Since a backsplash tends to cover a smaller space, it's easier to cut costs here. "I tend to like to use the same countertop and backsplash material for a modern look. In this case, quartz is great because it doesn't stain or get damaged easily," Kraiem says. "I also like to use frosted glass or stainless steel for a unique look that's not so expensive." For more traditional kitchens, a tile or mosaic backsplash is the most budget-friendly option.
Flooring: Estimated Cost of $2,000
Your flooring is a big element of your kitchen, so it can have a big impact on overall style. "For example, with floors, 24-by-24- or 24-by-48 porcelain tiles in a concrete or minimalist color will 'speak' to those who walk on them as highly sophisticated," Brannock says. "Another option is wide and random-width hardwood flooring such as fumed white oak for a rustic yet timeless elegance." But the square footage here is probably less than in other areas in your home, so it'll be less costly than, say, redoing the floors in the living room.

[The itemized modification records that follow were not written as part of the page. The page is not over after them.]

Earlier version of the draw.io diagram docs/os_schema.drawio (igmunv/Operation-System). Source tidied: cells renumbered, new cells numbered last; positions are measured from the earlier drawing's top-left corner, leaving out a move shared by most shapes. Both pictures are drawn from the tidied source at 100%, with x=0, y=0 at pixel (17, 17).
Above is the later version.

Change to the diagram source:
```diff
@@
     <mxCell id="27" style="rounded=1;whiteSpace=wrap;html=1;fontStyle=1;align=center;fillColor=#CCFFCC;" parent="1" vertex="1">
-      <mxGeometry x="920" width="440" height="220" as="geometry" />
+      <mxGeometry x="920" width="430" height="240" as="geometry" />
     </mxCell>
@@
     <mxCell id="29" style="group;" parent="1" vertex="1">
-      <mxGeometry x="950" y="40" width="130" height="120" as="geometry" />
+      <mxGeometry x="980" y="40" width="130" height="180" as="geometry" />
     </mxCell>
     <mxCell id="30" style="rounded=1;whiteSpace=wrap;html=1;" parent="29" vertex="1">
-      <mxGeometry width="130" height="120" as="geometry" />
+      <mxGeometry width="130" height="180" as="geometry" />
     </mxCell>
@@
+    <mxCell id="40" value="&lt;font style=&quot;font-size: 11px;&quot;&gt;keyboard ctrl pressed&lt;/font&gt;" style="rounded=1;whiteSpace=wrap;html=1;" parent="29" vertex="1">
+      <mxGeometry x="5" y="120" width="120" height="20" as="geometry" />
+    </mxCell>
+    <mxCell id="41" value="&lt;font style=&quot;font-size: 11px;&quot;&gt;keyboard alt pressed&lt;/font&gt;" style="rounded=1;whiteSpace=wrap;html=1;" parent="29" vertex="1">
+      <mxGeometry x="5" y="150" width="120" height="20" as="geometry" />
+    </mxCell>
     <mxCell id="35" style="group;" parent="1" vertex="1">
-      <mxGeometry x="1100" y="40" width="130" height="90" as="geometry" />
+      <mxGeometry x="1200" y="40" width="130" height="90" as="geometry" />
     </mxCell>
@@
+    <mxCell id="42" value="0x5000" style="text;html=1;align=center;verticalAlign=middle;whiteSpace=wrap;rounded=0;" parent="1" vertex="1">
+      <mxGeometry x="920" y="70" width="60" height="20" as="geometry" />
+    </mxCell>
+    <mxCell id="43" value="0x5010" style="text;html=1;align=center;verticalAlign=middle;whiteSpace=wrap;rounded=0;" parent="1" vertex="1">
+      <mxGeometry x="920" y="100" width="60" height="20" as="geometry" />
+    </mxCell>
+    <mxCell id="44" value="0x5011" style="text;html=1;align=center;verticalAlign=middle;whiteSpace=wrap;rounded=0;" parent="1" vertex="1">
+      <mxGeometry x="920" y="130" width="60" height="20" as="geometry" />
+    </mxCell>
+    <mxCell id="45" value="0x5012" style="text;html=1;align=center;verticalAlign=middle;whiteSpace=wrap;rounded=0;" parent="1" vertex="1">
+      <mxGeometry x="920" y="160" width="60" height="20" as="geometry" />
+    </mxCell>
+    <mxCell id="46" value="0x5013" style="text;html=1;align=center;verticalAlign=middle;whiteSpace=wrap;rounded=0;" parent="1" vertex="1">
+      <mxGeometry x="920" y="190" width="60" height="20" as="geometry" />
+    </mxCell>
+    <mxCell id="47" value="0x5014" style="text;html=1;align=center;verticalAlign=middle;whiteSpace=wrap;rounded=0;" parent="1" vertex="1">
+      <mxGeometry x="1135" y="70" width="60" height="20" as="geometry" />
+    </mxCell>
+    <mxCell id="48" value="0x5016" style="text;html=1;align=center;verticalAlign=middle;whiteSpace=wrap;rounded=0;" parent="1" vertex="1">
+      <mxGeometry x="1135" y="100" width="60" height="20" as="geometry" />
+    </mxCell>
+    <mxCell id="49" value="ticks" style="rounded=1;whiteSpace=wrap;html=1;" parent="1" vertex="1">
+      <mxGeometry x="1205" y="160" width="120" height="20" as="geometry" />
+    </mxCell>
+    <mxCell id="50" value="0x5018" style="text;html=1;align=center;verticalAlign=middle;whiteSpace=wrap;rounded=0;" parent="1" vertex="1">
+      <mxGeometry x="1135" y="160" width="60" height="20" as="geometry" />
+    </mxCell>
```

Miscellaneous items (Faucets, Sink, and Garbage Disposal): estimated cost of $1,000-$1,500
While these smaller elements play an important part in the function of your kitchen, they aren't as noticeable, meaning you can get away with budget-friendly options. "Focus on the look and quality without splurging," Kraiem says.
*Costs for this report were estimated by designer Natalie Kraiem and are based on a 10-by-10 kitchen. Your costs may vary depending on individual design choices.

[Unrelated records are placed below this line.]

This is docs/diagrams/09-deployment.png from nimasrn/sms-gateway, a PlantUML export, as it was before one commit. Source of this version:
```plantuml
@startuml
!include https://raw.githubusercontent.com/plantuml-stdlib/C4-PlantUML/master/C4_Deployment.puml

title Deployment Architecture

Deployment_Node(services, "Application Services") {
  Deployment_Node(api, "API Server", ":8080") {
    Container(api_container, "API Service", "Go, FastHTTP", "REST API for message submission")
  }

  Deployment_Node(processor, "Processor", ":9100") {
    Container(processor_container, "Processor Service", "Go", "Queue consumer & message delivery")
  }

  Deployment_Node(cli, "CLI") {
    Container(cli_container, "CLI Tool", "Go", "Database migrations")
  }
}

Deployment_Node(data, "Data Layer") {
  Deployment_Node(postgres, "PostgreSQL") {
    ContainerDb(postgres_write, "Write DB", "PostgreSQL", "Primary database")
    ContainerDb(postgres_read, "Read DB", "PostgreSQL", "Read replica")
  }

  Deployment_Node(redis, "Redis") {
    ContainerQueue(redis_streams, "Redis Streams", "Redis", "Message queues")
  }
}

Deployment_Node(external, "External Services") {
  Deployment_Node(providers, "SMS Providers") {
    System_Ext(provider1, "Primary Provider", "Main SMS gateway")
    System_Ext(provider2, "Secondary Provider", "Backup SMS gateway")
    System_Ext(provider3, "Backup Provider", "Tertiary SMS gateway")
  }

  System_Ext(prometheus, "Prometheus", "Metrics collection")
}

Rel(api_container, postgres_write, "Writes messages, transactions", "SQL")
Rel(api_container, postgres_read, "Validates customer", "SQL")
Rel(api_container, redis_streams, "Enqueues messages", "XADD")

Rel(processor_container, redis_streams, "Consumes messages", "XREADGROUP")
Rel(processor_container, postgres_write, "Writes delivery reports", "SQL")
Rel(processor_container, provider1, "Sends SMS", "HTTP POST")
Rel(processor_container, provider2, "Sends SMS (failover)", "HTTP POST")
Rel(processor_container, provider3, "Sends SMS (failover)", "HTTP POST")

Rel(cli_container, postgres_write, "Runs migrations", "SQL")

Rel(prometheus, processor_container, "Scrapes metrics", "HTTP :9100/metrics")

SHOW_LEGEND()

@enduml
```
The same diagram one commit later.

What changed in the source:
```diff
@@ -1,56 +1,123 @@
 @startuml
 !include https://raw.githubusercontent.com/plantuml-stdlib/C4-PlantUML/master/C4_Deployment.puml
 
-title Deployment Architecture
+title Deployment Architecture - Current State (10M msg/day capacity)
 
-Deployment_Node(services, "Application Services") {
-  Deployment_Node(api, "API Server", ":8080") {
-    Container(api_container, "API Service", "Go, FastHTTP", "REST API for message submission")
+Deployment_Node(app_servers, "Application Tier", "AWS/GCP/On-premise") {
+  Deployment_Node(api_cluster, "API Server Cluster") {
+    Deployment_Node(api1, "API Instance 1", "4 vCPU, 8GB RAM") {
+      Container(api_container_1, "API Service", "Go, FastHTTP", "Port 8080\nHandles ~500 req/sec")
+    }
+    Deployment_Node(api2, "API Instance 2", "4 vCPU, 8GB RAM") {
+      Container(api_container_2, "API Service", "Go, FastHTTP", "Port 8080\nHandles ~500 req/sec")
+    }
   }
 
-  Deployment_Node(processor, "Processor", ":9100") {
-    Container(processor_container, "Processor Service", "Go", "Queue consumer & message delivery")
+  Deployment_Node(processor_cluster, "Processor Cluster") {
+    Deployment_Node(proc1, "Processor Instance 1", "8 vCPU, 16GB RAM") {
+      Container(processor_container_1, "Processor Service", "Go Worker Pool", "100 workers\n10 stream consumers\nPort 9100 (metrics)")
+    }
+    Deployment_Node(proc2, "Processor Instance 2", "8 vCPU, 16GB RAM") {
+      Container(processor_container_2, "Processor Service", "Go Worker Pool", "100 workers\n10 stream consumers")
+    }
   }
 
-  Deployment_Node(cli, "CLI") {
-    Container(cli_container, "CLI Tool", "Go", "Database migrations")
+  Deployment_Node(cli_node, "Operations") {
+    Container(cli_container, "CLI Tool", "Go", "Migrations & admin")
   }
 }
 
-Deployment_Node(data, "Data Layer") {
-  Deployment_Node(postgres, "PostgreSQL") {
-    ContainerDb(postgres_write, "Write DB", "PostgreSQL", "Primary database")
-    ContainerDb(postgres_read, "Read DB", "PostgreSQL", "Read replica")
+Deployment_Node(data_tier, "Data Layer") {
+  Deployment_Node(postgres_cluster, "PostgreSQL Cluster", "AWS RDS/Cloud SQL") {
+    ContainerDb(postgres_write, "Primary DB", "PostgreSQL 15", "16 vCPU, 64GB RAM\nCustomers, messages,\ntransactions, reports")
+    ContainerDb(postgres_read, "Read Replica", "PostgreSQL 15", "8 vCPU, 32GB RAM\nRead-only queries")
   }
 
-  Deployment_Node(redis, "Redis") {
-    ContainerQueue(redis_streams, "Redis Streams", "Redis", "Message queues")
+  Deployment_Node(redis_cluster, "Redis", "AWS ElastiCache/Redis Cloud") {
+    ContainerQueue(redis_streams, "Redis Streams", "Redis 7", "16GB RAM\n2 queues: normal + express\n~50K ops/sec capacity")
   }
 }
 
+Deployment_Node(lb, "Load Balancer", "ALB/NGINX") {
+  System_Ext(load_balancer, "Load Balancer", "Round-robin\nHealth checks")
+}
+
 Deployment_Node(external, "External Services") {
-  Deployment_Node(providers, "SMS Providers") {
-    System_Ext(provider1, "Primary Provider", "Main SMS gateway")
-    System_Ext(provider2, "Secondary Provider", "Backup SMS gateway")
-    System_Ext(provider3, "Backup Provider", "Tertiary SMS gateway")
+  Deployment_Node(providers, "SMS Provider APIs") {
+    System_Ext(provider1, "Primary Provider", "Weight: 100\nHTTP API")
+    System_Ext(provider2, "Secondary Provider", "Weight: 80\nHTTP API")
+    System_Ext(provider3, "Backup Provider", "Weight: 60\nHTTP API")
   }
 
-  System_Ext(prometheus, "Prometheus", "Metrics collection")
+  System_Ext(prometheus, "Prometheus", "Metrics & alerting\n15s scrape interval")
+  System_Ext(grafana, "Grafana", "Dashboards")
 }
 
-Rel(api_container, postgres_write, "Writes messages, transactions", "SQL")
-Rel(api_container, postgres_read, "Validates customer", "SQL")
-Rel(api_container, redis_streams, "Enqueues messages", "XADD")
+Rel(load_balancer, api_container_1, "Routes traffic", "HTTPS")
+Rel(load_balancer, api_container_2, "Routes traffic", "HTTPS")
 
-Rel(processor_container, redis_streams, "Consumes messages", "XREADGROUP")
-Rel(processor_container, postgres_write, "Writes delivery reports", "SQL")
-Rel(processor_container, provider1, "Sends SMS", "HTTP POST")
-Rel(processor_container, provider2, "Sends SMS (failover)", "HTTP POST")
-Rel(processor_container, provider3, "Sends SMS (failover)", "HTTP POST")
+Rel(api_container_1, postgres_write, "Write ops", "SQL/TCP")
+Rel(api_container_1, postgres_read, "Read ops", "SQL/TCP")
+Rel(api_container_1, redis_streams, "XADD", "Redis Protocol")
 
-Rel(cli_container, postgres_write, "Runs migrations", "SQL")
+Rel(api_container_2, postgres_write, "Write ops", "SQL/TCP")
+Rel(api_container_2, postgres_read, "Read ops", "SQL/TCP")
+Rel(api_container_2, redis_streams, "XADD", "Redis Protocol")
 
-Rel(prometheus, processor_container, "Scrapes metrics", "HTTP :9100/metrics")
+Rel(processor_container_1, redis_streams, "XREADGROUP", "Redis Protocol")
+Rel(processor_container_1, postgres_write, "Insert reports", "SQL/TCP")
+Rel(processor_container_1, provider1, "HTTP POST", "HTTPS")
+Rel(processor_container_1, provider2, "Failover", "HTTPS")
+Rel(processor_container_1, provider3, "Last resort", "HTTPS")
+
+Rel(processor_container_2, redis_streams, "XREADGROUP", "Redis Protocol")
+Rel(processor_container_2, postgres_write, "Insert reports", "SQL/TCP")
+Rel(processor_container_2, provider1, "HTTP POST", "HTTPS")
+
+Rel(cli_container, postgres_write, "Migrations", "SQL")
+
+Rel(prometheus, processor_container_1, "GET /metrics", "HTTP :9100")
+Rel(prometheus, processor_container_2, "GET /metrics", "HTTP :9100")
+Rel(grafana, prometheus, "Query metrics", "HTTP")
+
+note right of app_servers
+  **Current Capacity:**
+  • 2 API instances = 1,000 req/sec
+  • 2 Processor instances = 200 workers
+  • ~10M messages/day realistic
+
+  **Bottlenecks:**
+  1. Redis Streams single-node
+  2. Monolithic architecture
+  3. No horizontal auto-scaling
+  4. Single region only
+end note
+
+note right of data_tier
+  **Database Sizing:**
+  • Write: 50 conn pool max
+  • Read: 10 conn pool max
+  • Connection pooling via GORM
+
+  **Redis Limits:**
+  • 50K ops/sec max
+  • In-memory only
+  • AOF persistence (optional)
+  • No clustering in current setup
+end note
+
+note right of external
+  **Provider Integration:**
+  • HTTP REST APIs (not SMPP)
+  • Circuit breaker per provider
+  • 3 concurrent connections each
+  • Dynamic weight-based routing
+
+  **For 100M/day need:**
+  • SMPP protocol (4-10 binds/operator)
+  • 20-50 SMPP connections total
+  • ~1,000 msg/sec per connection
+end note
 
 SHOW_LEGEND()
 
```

Built two years ago with lots of character touches, this home includes reclaimed heart-of-pine flooring, one-foot baseboards, encased frame windows and a master bedroom that accesses a private balcony.
Luxury touches abound in this 2,529-square-foot home, including high ceilings, hardwood floors, crown molding and clawfoot bathtubs. There are three fireplaces, a walk-in master closet and a courtyard with a gas fire pit.
Zillow looked at single-family houses built from 1900 to 2014 to see which decades are most represented by the current housing stock. Turns out, many homes in the Northeastern states were built in the '80s. But in California, the '50s remain the dominant decade for homes still standing.
Washington, the nation's capital, is holding strong as the area with the oldest decade -- the 1920s -- most represented today.
1920-1929: District of Columbia
1950-1959: California, Connecticut, Illinois, Kansas, Michigan, Missouri, New Jersey, New York, Ohio, Pennsylvania, Rhode Island, Wisconsin
1970-1979: Hawaii, Mississippi, Nebraska, North Dakota, Oklahoma, Oregon, West Virginia, Wyoming
1980-1989: Alaska, Louisiana, Maine, Maryland, Massachusetts, New Hampshire, Vermont, Virginia
1990-1999: Delaware, Indiana
2000-2010: Alabama, Arizona, Arkansas, Colorado, Florida, Georgia, Idaho, Iowa, Kentucky, Minnesota, Montana, Nevada, New Mexico, North Carolina, South Carolina, South Dakota, Tennessee, Texas, Utah, Washington